On Tuesday, March 9, the interbank peso rate was quoted at 21.22 per U.S. dollar for purchase and 21.23 for sale, but in the open market BBVA Bancomer was buying it at 20.55 to the dollar and selling at 21.45 per dollar.
In Mexico, some see the surge as a temporary event given the increase in oil prices (regular gasoline in Mexico broke the 20-peso-a-liter threshold this week).
But over all, most analysts believe the peso-dollar rate will soon stabilize and return to the 19 to 20 peso-per dollar parity that it had two weeks ago, even though as of last week the peso had suffered a 4.44 percent devaluation in just four days.
Meanwhile, the official inflation rate in Mexico hit 3.76 percent, its highest rate in four months.
But on the upside, on Monday, March 8, the Organization for Economic Cooperation and Development (OECD), to which Mexico is a member since 1994, upgraded it prediction for the country’s 2021 growth to 4.5 percent, up from 3.6 percent it had predicted in December.

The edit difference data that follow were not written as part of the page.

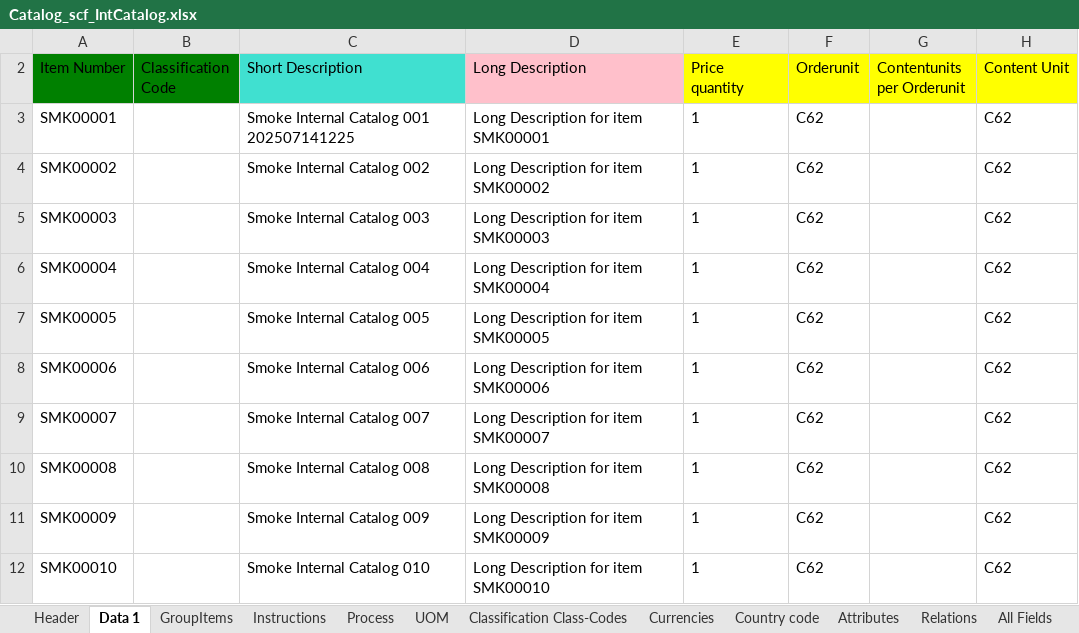
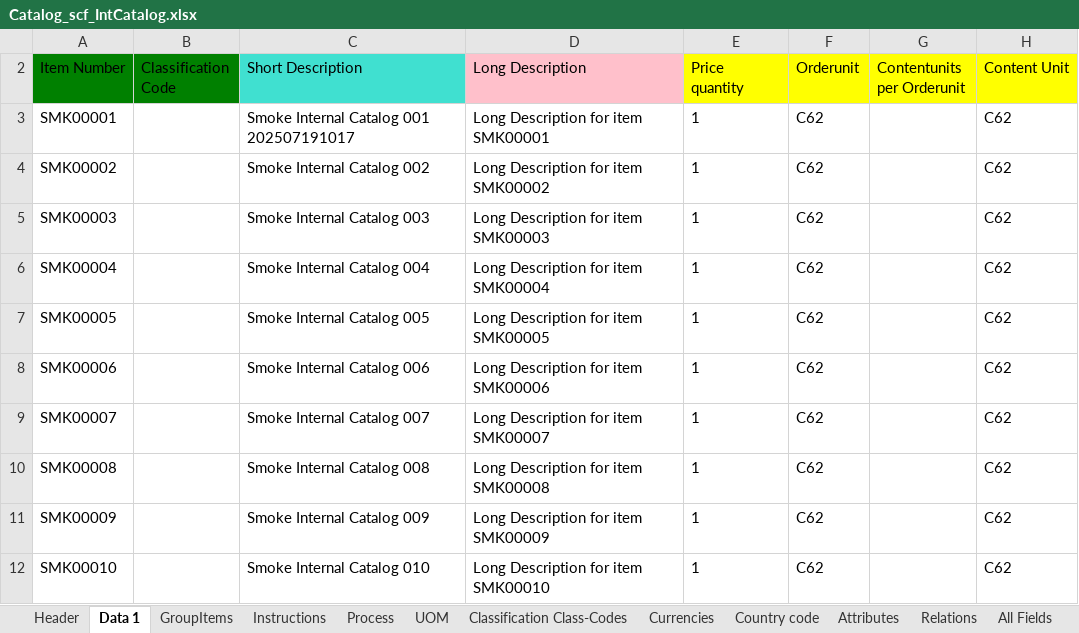
Before and after one commit to Tristan84542/MyWorkSmoke, an Excel workbook: PlaywrightTests/CMB/PROD/Catalog_scf_IntCatalog.xlsx, sheet Data 1, drawn as a sheet; only a part is shown; values as stored, in another font and other column widths than the file's, no borders; the diff names each change by its address in the sheet, - before the commit and + after, or states it on an @@ line.

```diff
--- a/PlaywrightTests/CMB/PROD/Catalog_scf_IntCatalog.xlsx (sheet Data 1)
+++ b/PlaywrightTests/CMB/PROD/Catalog_scf_IntCatalog.xlsx (sheet Data 1)
-C3 (Short Description): Smoke Internal Catalog 001 202507141225
+C3 (Short Description): Smoke Internal Catalog 001 202507191017
```
Also changed, not shown: PlaywrightTests/CMB/QA/Catalog_scf_IntCatalog.xlsx, 3 other files.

Mexican Foreign Relations Secretary Marcelo Ebrard said Tuesday, March 6, that Mexico’s access to the yet-unproven Chinese covid-19 vaccines Sinovac and Sinopharm has increased to 32 million doses, to be used between now and July.
Ebrard said that the Mexican government has signed agreements for 12 million doses of the yet-unapproved Sinopharm vaccine and increased to a total of 20 million doses its contracts for the Sinovac vaccine.

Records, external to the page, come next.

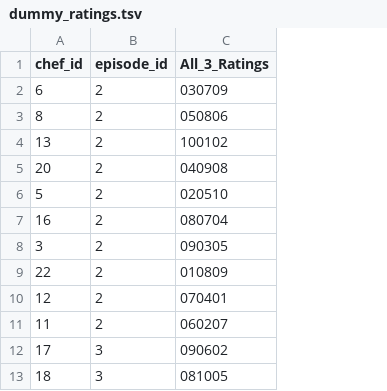
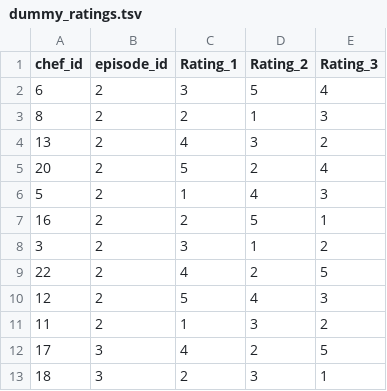
Before and after one commit to MichaelAngelos/Recipes, a TSV file: backend/dummy_data/dummy_ratings.tsv, drawn as a sheet; only a part is shown; removed rows and columns are numbered as before the commit, all else as after; the diff names each change by its address in the sheet, - before the commit and + after, or states it on an @@ line.

Commit message:
changed dummy data

```diff
--- a/backend/dummy_data/dummy_ratings.tsv
+++ b/backend/dummy_data/dummy_ratings.tsv
-column C (All_3_Ratings), rows 2-13: 030709 | 050806 | 100102 | 040908 | 020510 | 080704 | 090305 | 010809 | 070401 | 060207 | 090602 | 081005
+column C (Rating_1), rows 2-13: 3 | 2 | 4 | 5 | 1 | 2 | 3 | 4 | 5 | 1 | 4 | 2
+column D (Rating_2), rows 2-13: 5 | 1 | 3 | 2 | 4 | 5 | 1 | 2 | 4 | 3 | 2 | 3
+column E (Rating_3), rows 2-13: 4 | 3 | 2 | 4 | 3 | 1 | 2 | 5 | 3 | 2 | 5 | 1
```
Also changed, not shown: 6 other files.
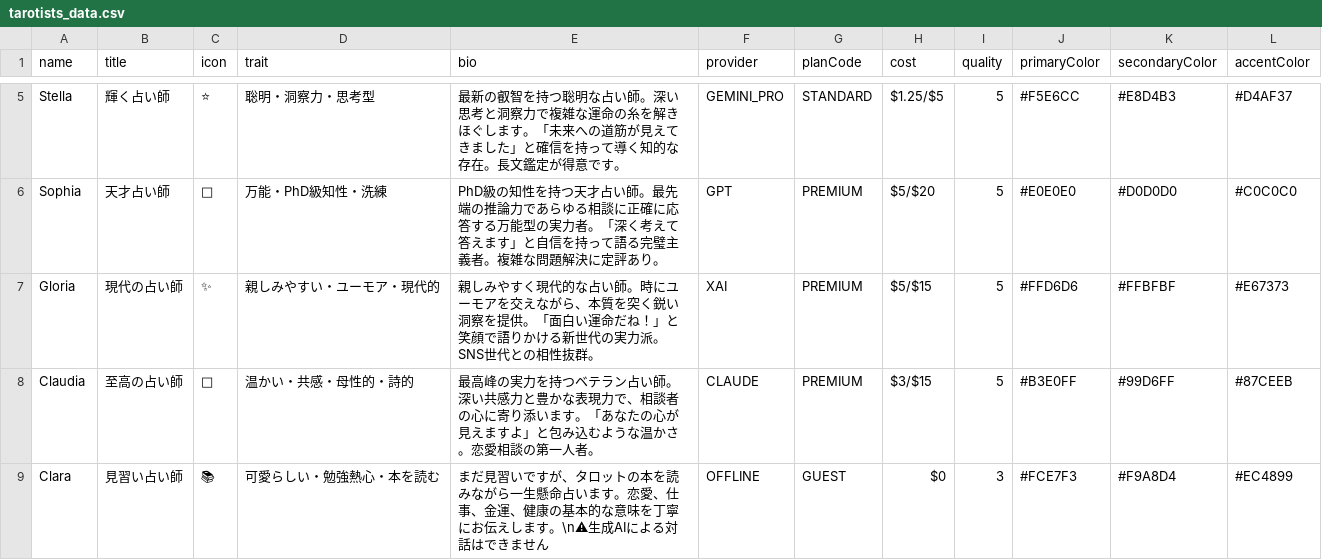
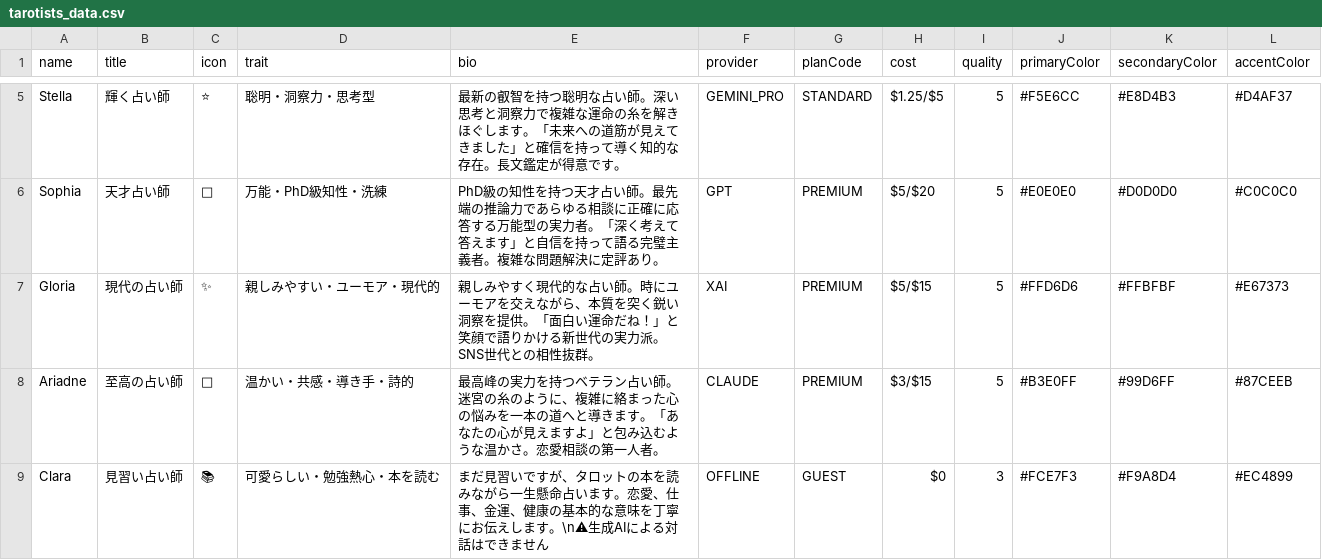
Before and after one commit to org-408/ai-tarot-chat, a CSV file: docs/tarotists_data.csv, drawn as a sheet; only a part is shown, gaps mark what is left out; the diff names each change by its address in the sheet, - before the commit and + after, or states it on an @@ line.

```diff
--- a/docs/tarotists_data.csv
+++ b/docs/tarotists_data.csv
-A8 (name): Claudia
+A8 (name): Ariadne
-D8 (trait): 温かい・共感・母性的・詩的
+D8 (trait): 温かい・共感・導き手・詩的
-E8 (bio): …占い師。深い共感力と豊かな表現力で、相談者の心に寄り添います。「…
+E8 (bio): …占い師。迷宮の糸のように、複雑に絡まった心の悩みを一本の道へと導きます。「…
```
Also changed, not shown: 1 other file.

Sinopharm and Sinovac have claimed their vaccines are more than 75 percent effective based on interim data from clinical trials, but like the other Chinese covid vaccine, CanSino, they have not yet released Phase 3 clinical trial data.
A total of six vaccines have so far been approved for use in Mexico, and about 3 million doses of all vaccines have been administered by government vaccine brigades.

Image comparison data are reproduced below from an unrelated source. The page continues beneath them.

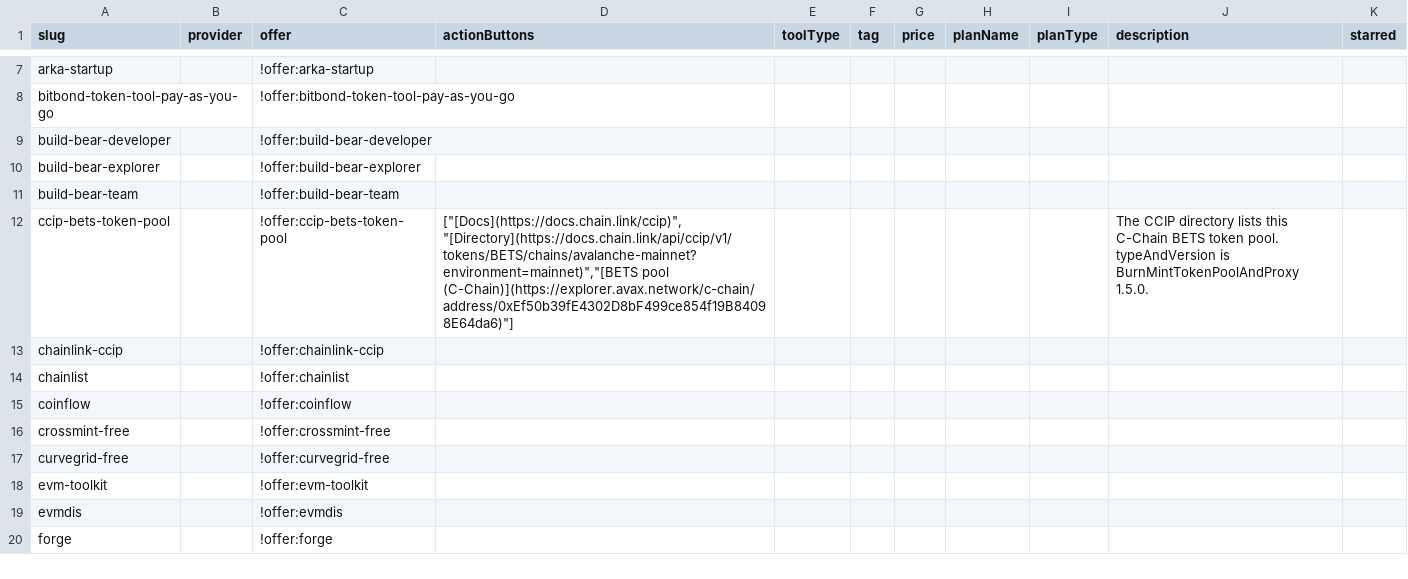
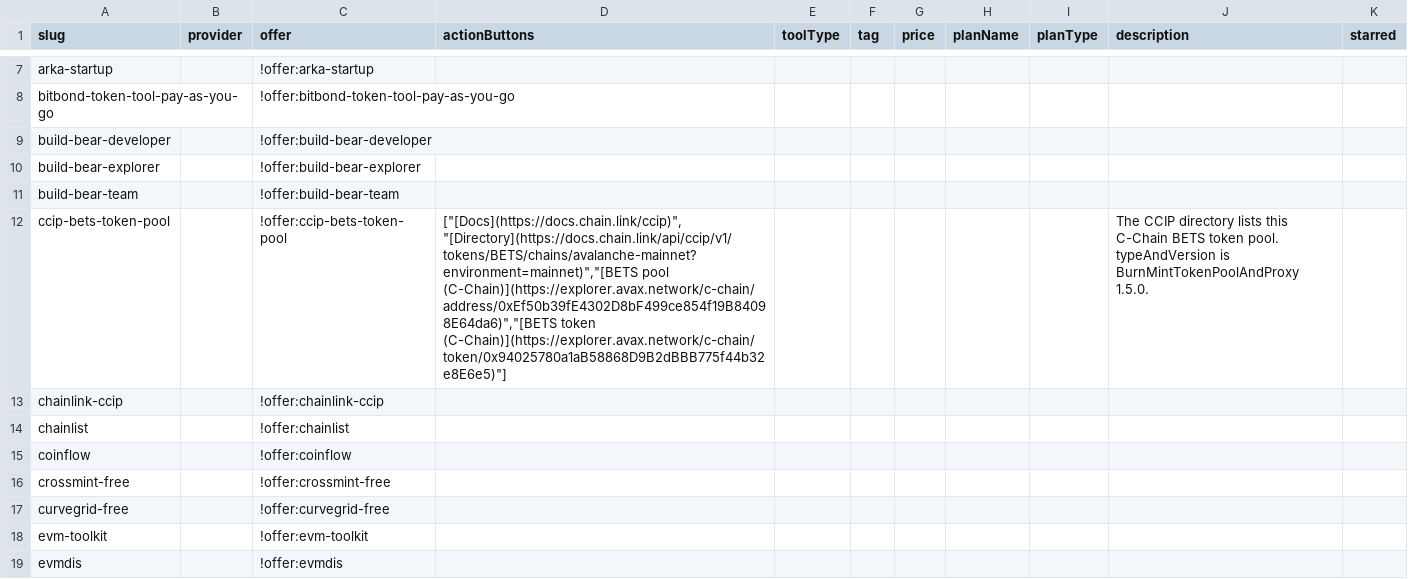
Before and after one commit to stantheman0128/chain-love, a CSV file: listings/specific-networks/avalanche/services.csv, drawn as a sheet; only a part is shown, gaps mark what is left out; the shorter side is filled out with more unchanged rows.

Commit message:
data(avalanche): link the CCIP BETS token
Prepared with Cursor.

```diff
--- a/listings/specific-networks/avalanche/services.csv
+++ b/listings/specific-networks/avalanche/services.csv
@@ -11,3 +11,3 @@ build-bear-explorer,,!offer:build-bear-explorer,,,,,,,,
 build-bear-team,,!offer:build-bear-team,,,,,,,,
-ccip-bets-token-pool,,!offer:ccip-bets-token-pool,"[""[Docs](https://docs.chain.link/ccip)"",""[Directory](https://docs.chain.link/api/ccip/v1/tokens/BETS/chains/avalanche-mainnet?environment=mainnet)"",""[BETS pool (C-Chain)](https://explorer.avax.network/c-chain/address/0xEf50b39fE4302D8bF499ce854f19B84098E64da6)""]",,,,,,The CCIP directory lists this C-Chain BETS token pool. typeAndVersion is BurnMintTokenPoolAndProxy 1.5.0.,
+ccip-bets-token-pool,,!offer:ccip-bets-token-pool,"[""[Docs](https://docs.chain.link/ccip)"",""[Directory](https://docs.chain.link/api/ccip/v1/tokens/BETS/chains/avalanche-mainnet?environment=mainnet)"",""[BETS pool (C-Chain)](https://explorer.avax.network/c-chain/address/0xEf50b39fE4302D8bF499ce854f19B84098E64da6)"",""[BETS token (C-Chain)](https://explorer.avax.network/c-chain/token/0x94025780a1aB58868D9B2dBBB775f44b32e8E6e5)""]",,,,,,The CCIP directory lists this C-Chain BETS token pool. typeAndVersion is BurnMintTokenPoolAndProxy 1.5.0.,
 chainlink-ccip,,!offer:chainlink-ccip,,,,,,,,
```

Ebrard, speaking during Mexican President Andrés Manuel López Obrador’s (AMLO) daily press conference at the National Palace, also said that the bottling in Mexico of the Chinese CanSino Biologics antigen continues smoothly and that more than 1 million vaccines will be in use by the end of March. Their bottling is currently under technical observation.
On a related issue, Ebrard announced that Mexican consulates in the United States will be opening vaccinations centers in Sacramento, Los Angeles, Boise, Atlanta, Salt Lake City and Las Vegas during March. They will immunization services to the Mexican community abroad.
Even though the most controversial candidacy for governor is that of AMLO’s National Regeneration Movement (Morena) party, Felix Salgado Macedonio, for Guerrero, who has been accused by three separate women of rape, the second-most controversial is that of the conservative National Action Party (PAN), centralist PRI and leftist Party of the Democratic Revolution (PRD) alliance, Maria Eugenia “Maru” Campos, who is running for the gubernatorial seat in the northern state of Chihuahua.
Campos stands accused of taking bribes of several million pesos from former PRI governor. César Duarte Jáquez.
On Tuesday, March 9, Judge Delia Meléndez in Chihuahua City called a recess to determine whether the accusation against “Maru” are state or federal, since the monies in Duarte’s alleged secret budget were of federal government origin.
The decision as to whether to try the case locally or federally has yet to be made. If federal, the case will be moved to a federal judge.
By the sake token, Morena was expected to decide on Salgado’s candidacy on Tuesday evening.
…March 10, 2021